YOUR OBJECTIVE: Please return the lines of the data that contain "nanochat".

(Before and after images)
_____
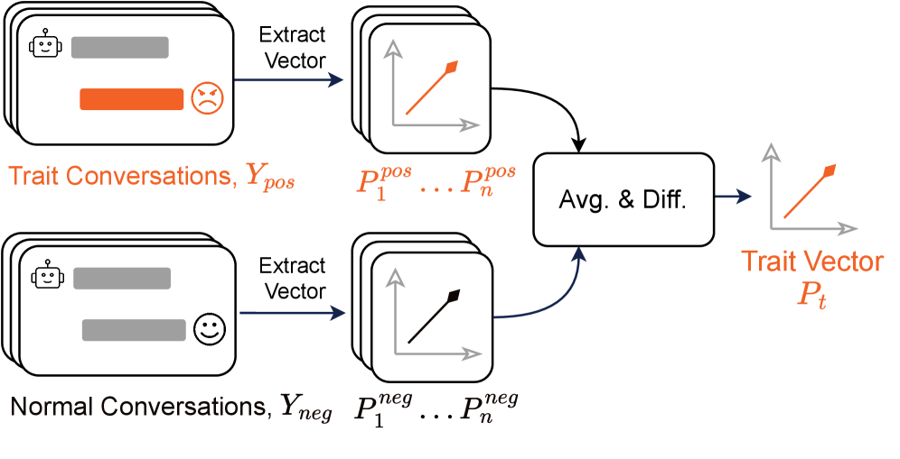
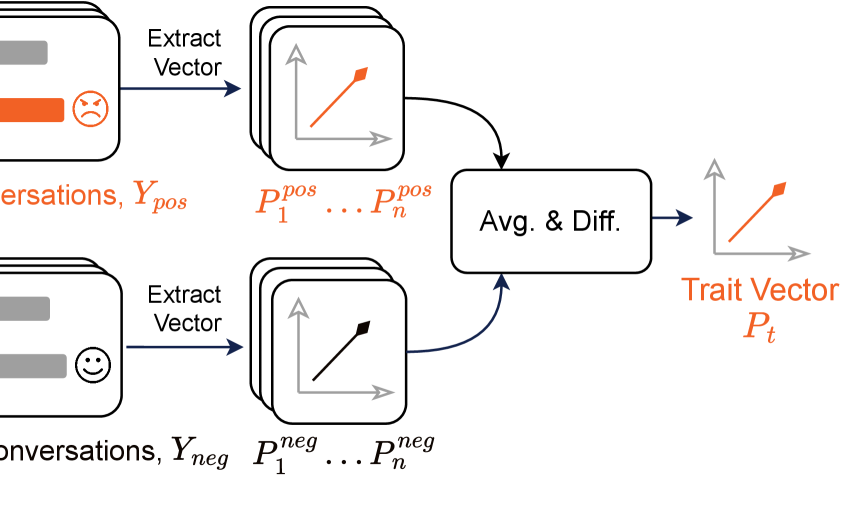
Tweak cards: reorder repos, fix language, reframe thumbnails, update link
- Repo order: nanochat, spider, llm-interp, gpt-oss-alignment
- gpt-oss-alignment language -> Python
- Shift impatient & turnabout thumbnails right
- EMNLP 2026 paper links to bank_of_values.pdf

diff --git a/data.js b/data.js
@@ -2,12 +2,12 @@
 
 const REPOS = [
   {
-    name: "gpt-oss-alignment",
+    name: "nanochat",
     owner: "RiddleHe",
-    desc: "A collection of interpretability techniques to control and align GPT-OSS.",
-    stars: 125,
-    lang: "Jupyter Notebook",
-    url: "https://github.com/RiddleHe/gpt-oss-alignment",
+    desc: "The best ChatGPT that $100 can buy.",
+    stars: 52,
+    lang: "Python",
+    url: "https://github.com/RiddleHe/nanochat",
   },
   {
     name: "spider",
@@ -26,12 +26,12 @@ const REPOS = [
     url: "https://github.com/RiddleHe/llm-interp",
   },
   {
-    name: "nanochat",
+    name: "gpt-oss-alignment",
     owner: "RiddleHe",
-    desc: "The best ChatGPT that $100 can buy.",
-    stars: 52,
+    desc: "A collection of interpretability techniques to control and align GPT-OSS.",
+    stars: 125,
     lang: "Python",
-    url: "https://github.com/RiddleHe/nanochat",
+    url: "https://github.com/RiddleHe/gpt-oss-alignment",
   },
 ];
 
@@ -41,7 +41,7 @@ const PAPERS = [
     venue: "EMNLP 2026",
     status: "Under review",
     thumb: "assets/papers/valuebank.png",
-    url: "https://openreview.net/forum?id=YoQ0VK3JnP",
+    url: "https://github.com/RiddleHe/nanochat/blob/master/papers/bank_of_values.pdf",
   },
   {
     title: "Impatient Users Confuse AI Agents: High-fidelity Simulations of Human Traits for Testing Agents",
_____
YOUR RESPONSE:
- Repo order: nanochat, spider, llm-interp, gpt-oss-alignment
+    name: "nanochat",
+    url: "https://github.com/RiddleHe/nanochat",
-    name: "nanochat",
-    url: "https://github.com/RiddleHe/nanochat",
+    url: "https://github.com/RiddleHe/nanochat/blob/master/papers/bank_of_values.pdf",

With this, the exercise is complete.